• Exercise
The listing that follows should be duplicated character for character.

• Entries shown
+ + +
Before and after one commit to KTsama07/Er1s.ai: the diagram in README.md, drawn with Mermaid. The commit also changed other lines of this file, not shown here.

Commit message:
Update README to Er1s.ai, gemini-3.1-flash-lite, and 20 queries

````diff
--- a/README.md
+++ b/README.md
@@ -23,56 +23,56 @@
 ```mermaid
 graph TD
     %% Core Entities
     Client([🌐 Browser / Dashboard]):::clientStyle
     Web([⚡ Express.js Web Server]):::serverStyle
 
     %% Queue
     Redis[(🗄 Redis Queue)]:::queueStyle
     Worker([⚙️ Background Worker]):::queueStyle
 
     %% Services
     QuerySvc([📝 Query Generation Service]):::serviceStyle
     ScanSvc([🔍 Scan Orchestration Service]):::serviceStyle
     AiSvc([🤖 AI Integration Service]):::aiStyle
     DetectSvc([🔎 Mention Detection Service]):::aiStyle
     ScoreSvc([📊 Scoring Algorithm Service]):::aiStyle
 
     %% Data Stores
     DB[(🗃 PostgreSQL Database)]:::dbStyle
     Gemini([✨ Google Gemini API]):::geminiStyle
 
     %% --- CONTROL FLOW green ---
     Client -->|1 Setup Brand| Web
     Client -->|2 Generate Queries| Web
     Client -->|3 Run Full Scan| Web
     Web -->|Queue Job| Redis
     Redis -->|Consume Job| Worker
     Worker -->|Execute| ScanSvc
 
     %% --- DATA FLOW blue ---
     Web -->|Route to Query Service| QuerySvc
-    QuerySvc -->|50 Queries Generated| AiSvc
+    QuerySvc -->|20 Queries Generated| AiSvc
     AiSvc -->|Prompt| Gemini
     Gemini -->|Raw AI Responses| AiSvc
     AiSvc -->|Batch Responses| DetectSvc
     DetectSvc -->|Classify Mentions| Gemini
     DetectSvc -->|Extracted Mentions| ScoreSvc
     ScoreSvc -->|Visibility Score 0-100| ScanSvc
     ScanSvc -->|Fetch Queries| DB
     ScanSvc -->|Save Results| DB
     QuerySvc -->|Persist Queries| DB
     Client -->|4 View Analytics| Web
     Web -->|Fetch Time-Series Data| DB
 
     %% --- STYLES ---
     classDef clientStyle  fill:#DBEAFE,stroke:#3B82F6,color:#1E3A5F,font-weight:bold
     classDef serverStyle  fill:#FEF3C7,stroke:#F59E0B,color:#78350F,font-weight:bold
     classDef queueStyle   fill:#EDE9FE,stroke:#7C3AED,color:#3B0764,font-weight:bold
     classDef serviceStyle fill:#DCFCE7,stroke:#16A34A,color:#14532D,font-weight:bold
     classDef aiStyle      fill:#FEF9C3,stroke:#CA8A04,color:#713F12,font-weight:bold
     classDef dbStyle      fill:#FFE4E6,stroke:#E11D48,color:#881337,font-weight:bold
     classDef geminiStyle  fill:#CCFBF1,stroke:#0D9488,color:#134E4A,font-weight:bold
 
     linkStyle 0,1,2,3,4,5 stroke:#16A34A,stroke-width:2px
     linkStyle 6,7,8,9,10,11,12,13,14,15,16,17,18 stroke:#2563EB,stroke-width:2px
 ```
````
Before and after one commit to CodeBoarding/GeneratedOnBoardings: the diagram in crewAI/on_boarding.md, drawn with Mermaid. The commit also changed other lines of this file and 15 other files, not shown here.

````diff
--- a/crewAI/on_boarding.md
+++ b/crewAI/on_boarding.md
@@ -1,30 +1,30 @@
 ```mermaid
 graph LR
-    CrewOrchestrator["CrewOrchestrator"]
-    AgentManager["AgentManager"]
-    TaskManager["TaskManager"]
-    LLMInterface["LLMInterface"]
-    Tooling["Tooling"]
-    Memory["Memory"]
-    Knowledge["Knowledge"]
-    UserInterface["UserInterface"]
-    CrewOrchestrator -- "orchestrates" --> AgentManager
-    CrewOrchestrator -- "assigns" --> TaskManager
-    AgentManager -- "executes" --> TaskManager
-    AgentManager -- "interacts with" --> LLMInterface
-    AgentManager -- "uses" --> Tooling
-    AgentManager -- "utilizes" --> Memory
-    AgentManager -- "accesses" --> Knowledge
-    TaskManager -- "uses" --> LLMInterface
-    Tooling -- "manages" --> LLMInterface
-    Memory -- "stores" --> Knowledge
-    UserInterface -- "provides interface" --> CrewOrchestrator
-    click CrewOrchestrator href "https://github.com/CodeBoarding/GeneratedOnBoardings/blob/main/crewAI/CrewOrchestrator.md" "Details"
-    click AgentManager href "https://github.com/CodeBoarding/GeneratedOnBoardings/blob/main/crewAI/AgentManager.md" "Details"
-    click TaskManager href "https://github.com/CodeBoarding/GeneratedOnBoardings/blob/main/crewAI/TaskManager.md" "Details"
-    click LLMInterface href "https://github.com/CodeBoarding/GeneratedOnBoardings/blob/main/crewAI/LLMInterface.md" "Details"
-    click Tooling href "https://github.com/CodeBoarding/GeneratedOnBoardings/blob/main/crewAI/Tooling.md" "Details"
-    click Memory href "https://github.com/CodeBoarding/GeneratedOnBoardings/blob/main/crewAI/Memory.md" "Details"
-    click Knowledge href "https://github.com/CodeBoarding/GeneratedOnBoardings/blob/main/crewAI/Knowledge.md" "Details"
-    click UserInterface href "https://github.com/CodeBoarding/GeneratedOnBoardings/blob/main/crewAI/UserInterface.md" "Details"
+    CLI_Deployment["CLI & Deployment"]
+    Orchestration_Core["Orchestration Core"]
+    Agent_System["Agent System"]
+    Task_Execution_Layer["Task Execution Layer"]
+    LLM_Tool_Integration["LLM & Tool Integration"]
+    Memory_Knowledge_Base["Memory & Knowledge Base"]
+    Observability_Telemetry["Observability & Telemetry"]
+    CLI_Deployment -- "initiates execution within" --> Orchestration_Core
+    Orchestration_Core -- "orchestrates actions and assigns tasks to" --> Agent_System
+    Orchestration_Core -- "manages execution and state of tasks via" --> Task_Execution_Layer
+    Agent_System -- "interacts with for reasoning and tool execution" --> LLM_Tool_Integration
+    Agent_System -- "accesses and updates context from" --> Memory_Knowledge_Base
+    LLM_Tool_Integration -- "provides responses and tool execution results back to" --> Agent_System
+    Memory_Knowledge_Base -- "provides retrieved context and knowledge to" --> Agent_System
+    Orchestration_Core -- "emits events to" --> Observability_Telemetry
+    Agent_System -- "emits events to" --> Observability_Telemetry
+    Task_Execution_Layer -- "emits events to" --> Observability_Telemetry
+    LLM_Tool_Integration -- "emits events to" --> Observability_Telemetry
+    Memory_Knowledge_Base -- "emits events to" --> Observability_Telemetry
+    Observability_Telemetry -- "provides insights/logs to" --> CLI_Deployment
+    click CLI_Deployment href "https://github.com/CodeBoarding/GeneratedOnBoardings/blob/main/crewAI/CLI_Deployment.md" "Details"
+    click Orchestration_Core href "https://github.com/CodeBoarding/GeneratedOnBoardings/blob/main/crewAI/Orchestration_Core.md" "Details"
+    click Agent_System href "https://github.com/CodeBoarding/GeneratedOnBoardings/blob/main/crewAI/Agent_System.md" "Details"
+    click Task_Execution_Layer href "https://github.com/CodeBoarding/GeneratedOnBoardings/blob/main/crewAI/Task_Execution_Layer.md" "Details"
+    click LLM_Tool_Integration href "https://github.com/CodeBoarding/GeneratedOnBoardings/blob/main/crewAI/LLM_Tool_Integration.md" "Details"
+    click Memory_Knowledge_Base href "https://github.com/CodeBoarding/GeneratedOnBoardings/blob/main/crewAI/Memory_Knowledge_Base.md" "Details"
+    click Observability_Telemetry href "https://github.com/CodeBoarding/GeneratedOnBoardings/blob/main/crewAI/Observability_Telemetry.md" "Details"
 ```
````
+ + +
• Completed task
Before and after one commit to KTsama07/Er1s.ai: the diagram in README.md, drawn with Mermaid. The commit also changed other lines of this file, not shown here.

Commit message:
Update README to Er1s.ai, gemini-3.1-flash-lite, and 20 queries

````diff
--- a/README.md
+++ b/README.md
@@ -23,56 +23,56 @@
 ```mermaid
 graph TD
     %% Core Entities
     Client([🌐 Browser / Dashboard]):::clientStyle
     Web([⚡ Express.js Web Server]):::serverStyle
 
     %% Queue
     Redis[(🗄 Redis Queue)]:::queueStyle
     Worker([⚙️ Background Worker]):::queueStyle
 
     %% Services
     QuerySvc([📝 Query Generation Service]):::serviceStyle
     ScanSvc([🔍 Scan Orchestration Service]):::serviceStyle
     AiSvc([🤖 AI Integration Service]):::aiStyle
     DetectSvc([🔎 Mention Detection Service]):::aiStyle
     ScoreSvc([📊 Scoring Algorithm Service]):::aiStyle
 
     %% Data Stores
     DB[(🗃 PostgreSQL Database)]:::dbStyle
     Gemini([✨ Google Gemini API]):::geminiStyle
 
     %% --- CONTROL FLOW green ---
     Client -->|1 Setup Brand| Web
     Client -->|2 Generate Queries| Web
     Client -->|3 Run Full Scan| Web
     Web -->|Queue Job| Redis
     Redis -->|Consume Job| Worker
     Worker -->|Execute| ScanSvc
 
     %% --- DATA FLOW blue ---
     Web -->|Route to Query Service| QuerySvc
-    QuerySvc -->|50 Queries Generated| AiSvc
+    QuerySvc -->|20 Queries Generated| AiSvc
     AiSvc -->|Prompt| Gemini
     Gemini -->|Raw AI Responses| AiSvc
     AiSvc -->|Batch Responses| DetectSvc
     DetectSvc -->|Classify Mentions| Gemini
     DetectSvc -->|Extracted Mentions| ScoreSvc
     ScoreSvc -->|Visibility Score 0-100| ScanSvc
     ScanSvc -->|Fetch Queries| DB
     ScanSvc -->|Save Results| DB
     QuerySvc -->|Persist Queries| DB
     Client -->|4 View Analytics| Web
     Web -->|Fetch Time-Series Data| DB
 
     %% --- STYLES ---
     classDef clientStyle  fill:#DBEAFE,stroke:#3B82F6,color:#1E3A5F,font-weight:bold
     classDef serverStyle  fill:#FEF3C7,stroke:#F59E0B,color:#78350F,font-weight:bold
     classDef queueStyle   fill:#EDE9FE,stroke:#7C3AED,color:#3B0764,font-weight:bold
     classDef serviceStyle fill:#DCFCE7,stroke:#16A34A,color:#14532D,font-weight:bold
     classDef aiStyle      fill:#FEF9C3,stroke:#CA8A04,color:#713F12,font-weight:bold
     classDef dbStyle      fill:#FFE4E6,stroke:#E11D48,color:#881337,font-weight:bold
     classDef geminiStyle  fill:#CCFBF1,stroke:#0D9488,color:#134E4A,font-weight:bold
 
     linkStyle 0,1,2,3,4,5 stroke:#16A34A,stroke-width:2px
     linkStyle 6,7,8,9,10,11,12,13,14,15,16,17,18 stroke:#2563EB,stroke-width:2px
 ```
````
Before and after one commit to CodeBoarding/GeneratedOnBoardings: the diagram in crewAI/on_boarding.md, drawn with Mermaid. The commit also changed other lines of this file and 15 other files, not shown here.

````diff
--- a/crewAI/on_boarding.md
+++ b/crewAI/on_boarding.md
@@ -1,30 +1,30 @@
 ```mermaid
 graph LR
-    CrewOrchestrator["CrewOrchestrator"]
-    AgentManager["AgentManager"]
-    TaskManager["TaskManager"]
-    LLMInterface["LLMInterface"]
-    Tooling["Tooling"]
-    Memory["Memory"]
-    Knowledge["Knowledge"]
-    UserInterface["UserInterface"]
-    CrewOrchestrator -- "orchestrates" --> AgentManager
-    CrewOrchestrator -- "assigns" --> TaskManager
-    AgentManager -- "executes" --> TaskManager
-    AgentManager -- "interacts with" --> LLMInterface
-    AgentManager -- "uses" --> Tooling
-    AgentManager -- "utilizes" --> Memory
-    AgentManager -- "accesses" --> Knowledge
-    TaskManager -- "uses" --> LLMInterface
-    Tooling -- "manages" --> LLMInterface
-    Memory -- "stores" --> Knowledge
-    UserInterface -- "provides interface" --> CrewOrchestrator
-    click CrewOrchestrator href "https://github.com/CodeBoarding/GeneratedOnBoardings/blob/main/crewAI/CrewOrchestrator.md" "Details"
-    click AgentManager href "https://github.com/CodeBoarding/GeneratedOnBoardings/blob/main/crewAI/AgentManager.md" "Details"
-    click TaskManager href "https://github.com/CodeBoarding/GeneratedOnBoardings/blob/main/crewAI/TaskManager.md" "Details"
-    click LLMInterface href "https://github.com/CodeBoarding/GeneratedOnBoardings/blob/main/crewAI/LLMInterface.md" "Details"
-    click Tooling href "https://github.com/CodeBoarding/GeneratedOnBoardings/blob/main/crewAI/Tooling.md" "Details"
-    click Memory href "https://github.com/CodeBoarding/GeneratedOnBoardings/blob/main/crewAI/Memory.md" "Details"
-    click Knowledge href "https://github.com/CodeBoarding/GeneratedOnBoardings/blob/main/crewAI/Knowledge.md" "Details"
-    click UserInterface href "https://github.com/CodeBoarding/GeneratedOnBoardings/blob/main/crewAI/UserInterface.md" "Details"
+    CLI_Deployment["CLI & Deployment"]
+    Orchestration_Core["Orchestration Core"]
+    Agent_System["Agent System"]
+    Task_Execution_Layer["Task Execution Layer"]
+    LLM_Tool_Integration["LLM & Tool Integration"]
+    Memory_Knowledge_Base["Memory & Knowledge Base"]
+    Observability_Telemetry["Observability & Telemetry"]
+    CLI_Deployment -- "initiates execution within" --> Orchestration_Core
+    Orchestration_Core -- "orchestrates actions and assigns tasks to" --> Agent_System
+    Orchestration_Core -- "manages execution and state of tasks via" --> Task_Execution_Layer
+    Agent_System -- "interacts with for reasoning and tool execution" --> LLM_Tool_Integration
+    Agent_System -- "accesses and updates context from" --> Memory_Knowledge_Base
+    LLM_Tool_Integration -- "provides responses and tool execution results back to" --> Agent_System
+    Memory_Knowledge_Base -- "provides retrieved context and knowledge to" --> Agent_System
+    Orchestration_Core -- "emits events to" --> Observability_Telemetry
+    Agent_System -- "emits events to" --> Observability_Telemetry
+    Task_Execution_Layer -- "emits events to" --> Observability_Telemetry
+    LLM_Tool_Integration -- "emits events to" --> Observability_Telemetry
+    Memory_Knowledge_Base -- "emits events to" --> Observability_Telemetry
+    Observability_Telemetry -- "provides insights/logs to" --> CLI_Deployment
+    click CLI_Deployment href "https://github.com/CodeBoarding/GeneratedOnBoardings/blob/main/crewAI/CLI_Deployment.md" "Details"
+    click Orchestration_Core href "https://github.com/CodeBoarding/GeneratedOnBoardings/blob/main/crewAI/Orchestration_Core.md" "Details"
+    click Agent_System href "https://github.com/CodeBoarding/GeneratedOnBoardings/blob/main/crewAI/Agent_System.md" "Details"
+    click Task_Execution_Layer href "https://github.com/CodeBoarding/GeneratedOnBoardings/blob/main/crewAI/Task_Execution_Layer.md" "Details"
+    click LLM_Tool_Integration href "https://github.com/CodeBoarding/GeneratedOnBoardings/blob/main/crewAI/LLM_Tool_Integration.md" "Details"
+    click Memory_Knowledge_Base href "https://github.com/CodeBoarding/GeneratedOnBoardings/blob/main/crewAI/Memory_Knowledge_Base.md" "Details"
+    click Observability_Telemetry href "https://github.com/CodeBoarding/GeneratedOnBoardings/blob/main/crewAI/Observability_Telemetry.md" "Details"
 ```
````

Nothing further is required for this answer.